Megan Treglown, marketing and special event director for the Rome Downtown Development Authority, said bands will be performing on two stages, the River City Bank stage at the end of the Cotton Block near the South Broad Bridge and the Hampton Inn & Suites stage at the intersection of Fourth Avenue and Broad Street.

Among the bands who are scheduled to participate are Barbaric Yawps, Matt Downer, John Grimm, Stillhouse Shakers, Arlo Finch, Burnt Mountain Benders, Caleb Warren & the Perfect Gentlemen, MoonCrew and Sheriff Scott.

Between the two stages more than two dozen vendors will be set up selling everything from food to arts and crafts. A Kids Alley with inflatables will be set up in the 400 block of Broad Street.

 Rome Aerial Gymnastics will be performing from noon to 2 pm. in the 300 block. Downtown shops will feature sidewalk sales and restaurants will offer food and drinks for sale outside their businesses. Adult beverages purchased at restaurants may be brought within the event area with an arm band.
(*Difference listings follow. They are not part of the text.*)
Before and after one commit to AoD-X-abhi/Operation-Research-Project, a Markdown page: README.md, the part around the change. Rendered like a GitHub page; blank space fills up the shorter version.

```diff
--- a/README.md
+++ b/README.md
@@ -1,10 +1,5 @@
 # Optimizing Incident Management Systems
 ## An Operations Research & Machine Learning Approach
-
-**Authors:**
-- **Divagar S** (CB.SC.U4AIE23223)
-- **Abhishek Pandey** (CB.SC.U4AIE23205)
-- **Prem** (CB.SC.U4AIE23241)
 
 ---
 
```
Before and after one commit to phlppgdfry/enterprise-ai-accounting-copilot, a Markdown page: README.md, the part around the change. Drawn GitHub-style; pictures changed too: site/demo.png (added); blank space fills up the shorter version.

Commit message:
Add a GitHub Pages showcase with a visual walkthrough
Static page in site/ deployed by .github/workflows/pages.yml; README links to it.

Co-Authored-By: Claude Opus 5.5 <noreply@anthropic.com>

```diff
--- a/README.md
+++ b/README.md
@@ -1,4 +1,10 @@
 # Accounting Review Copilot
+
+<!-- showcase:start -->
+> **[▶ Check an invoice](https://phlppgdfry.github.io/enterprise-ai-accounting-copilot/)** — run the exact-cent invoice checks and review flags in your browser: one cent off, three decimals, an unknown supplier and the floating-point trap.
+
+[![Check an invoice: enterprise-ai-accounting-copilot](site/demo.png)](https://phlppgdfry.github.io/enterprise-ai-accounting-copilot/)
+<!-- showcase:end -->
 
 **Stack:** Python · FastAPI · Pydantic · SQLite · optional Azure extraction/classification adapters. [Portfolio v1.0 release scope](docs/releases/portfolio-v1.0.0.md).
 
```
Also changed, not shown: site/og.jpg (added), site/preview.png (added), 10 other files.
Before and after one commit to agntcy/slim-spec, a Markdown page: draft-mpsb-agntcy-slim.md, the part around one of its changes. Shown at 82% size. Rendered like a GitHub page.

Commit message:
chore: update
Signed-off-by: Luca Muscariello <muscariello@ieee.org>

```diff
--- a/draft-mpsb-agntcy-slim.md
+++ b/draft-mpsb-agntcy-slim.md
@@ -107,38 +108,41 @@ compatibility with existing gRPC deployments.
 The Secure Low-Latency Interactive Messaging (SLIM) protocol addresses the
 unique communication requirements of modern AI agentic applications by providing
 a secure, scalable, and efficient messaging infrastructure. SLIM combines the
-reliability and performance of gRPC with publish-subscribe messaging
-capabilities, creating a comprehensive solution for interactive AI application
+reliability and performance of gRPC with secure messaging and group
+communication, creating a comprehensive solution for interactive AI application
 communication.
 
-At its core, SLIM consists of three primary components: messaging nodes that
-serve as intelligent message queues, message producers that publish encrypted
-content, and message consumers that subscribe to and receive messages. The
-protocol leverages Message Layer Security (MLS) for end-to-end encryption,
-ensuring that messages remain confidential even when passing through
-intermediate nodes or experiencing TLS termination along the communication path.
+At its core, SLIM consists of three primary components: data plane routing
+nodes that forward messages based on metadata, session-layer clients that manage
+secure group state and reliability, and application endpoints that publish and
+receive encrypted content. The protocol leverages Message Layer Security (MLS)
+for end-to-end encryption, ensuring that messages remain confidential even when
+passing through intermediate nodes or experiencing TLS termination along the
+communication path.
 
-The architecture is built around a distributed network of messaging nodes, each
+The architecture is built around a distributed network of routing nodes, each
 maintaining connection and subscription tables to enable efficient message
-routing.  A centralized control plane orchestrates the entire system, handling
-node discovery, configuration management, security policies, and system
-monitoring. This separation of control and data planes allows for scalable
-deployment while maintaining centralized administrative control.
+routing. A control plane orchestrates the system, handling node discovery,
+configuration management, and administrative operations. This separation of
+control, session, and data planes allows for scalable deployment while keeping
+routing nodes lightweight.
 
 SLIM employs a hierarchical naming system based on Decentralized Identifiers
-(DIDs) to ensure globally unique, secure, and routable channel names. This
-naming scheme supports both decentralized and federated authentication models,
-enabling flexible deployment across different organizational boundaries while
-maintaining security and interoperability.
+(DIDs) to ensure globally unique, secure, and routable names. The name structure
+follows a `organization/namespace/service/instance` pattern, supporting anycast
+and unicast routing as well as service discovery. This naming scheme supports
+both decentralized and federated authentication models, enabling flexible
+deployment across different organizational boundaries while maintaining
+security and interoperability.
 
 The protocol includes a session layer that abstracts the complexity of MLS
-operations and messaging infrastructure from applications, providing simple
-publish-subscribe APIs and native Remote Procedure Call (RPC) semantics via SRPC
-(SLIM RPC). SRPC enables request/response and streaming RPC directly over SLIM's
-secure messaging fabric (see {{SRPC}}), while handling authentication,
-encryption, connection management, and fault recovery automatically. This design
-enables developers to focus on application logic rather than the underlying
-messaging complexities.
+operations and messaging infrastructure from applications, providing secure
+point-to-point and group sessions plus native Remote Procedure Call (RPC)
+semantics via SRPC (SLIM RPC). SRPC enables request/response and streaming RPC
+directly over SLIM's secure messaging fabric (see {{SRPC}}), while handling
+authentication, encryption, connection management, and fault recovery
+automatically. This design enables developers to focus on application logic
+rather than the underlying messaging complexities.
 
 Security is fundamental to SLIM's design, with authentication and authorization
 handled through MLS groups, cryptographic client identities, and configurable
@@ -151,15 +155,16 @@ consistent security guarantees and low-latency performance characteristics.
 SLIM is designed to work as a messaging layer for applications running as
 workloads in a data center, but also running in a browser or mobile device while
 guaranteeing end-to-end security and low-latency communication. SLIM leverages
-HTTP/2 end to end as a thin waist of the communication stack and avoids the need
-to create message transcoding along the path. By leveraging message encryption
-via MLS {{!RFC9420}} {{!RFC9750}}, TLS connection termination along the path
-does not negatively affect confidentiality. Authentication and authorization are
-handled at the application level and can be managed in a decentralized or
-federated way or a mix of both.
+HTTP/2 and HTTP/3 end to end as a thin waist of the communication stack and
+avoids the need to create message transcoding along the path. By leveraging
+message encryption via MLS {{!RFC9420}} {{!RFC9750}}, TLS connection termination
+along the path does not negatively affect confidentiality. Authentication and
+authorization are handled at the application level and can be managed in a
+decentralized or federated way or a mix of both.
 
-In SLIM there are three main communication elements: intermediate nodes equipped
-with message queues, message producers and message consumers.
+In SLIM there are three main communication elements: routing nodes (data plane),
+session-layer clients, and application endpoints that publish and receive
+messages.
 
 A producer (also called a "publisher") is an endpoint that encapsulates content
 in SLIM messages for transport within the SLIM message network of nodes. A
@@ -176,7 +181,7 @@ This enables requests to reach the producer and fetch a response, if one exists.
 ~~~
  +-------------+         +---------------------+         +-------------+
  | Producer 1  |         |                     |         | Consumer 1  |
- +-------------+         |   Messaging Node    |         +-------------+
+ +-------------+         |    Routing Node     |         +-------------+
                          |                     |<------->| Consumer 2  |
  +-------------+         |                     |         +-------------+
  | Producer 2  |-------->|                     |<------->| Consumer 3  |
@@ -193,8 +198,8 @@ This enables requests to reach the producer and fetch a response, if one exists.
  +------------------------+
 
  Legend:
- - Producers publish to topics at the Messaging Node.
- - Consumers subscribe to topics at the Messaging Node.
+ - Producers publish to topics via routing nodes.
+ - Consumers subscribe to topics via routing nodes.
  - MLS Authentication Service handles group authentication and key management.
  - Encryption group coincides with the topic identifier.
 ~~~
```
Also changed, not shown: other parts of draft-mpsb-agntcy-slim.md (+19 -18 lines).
The Armuchee Ruritan Club car show will also be held on Broad Street in conjunction with the Fiddlin’ Fest.

The 100 through 400 blocks of Broad Street will be shut down for vehicular traffic from 9 a.m. to 11 p.m. The event itself will begin at noon Saturday and continue through 10 p.m.

Weed Memorial Walk set for Oct. 27

The third annual Robert Weed Memorial Nature Walk through the Marshall Forest off Horseleg Creek Road has been scheduled for October 27 at 2 p.m.

The varieties in hardwood timber in the nation’s largest urban-virgin forest should be approaching the peak of color for the annual walk to honor the memory of Robert Weed, a cousin of MacLean “Mac” Marshall who donated the property to the Nature Conservancy in 1966.

Conservancy volunteers are frequently assisted by college students from across the country who volunteer to assist with the removal of invasive species like English Ivy and Chinese privet which often overwhelm the habitat and prevent native species from flourishing.

Weed, his sons Marc and Stephen, and wife Mimi Weed have continued to devote considerable time and stewardship to ensuring the integrity of the forest through the years since Weed died in 2014.

The site is home to more than 300 species of plants and 55 tree species in 3 distinct plant communities: pine-oak, chestnut oak, and mixed hardwood forest. The forest is home to the largest population of the endangered large-flowered skullcap in Georgia, which is a perennial herb in the mint family. 

The Marshall Forest is Georgia’s first national natural landmark and includes several trails including the unique Big Pine Braille Trail for those who are visually handicapped.

There is no fee to join the walk which is a leisurely stroll with a degree of difficulty that is rated “easy.”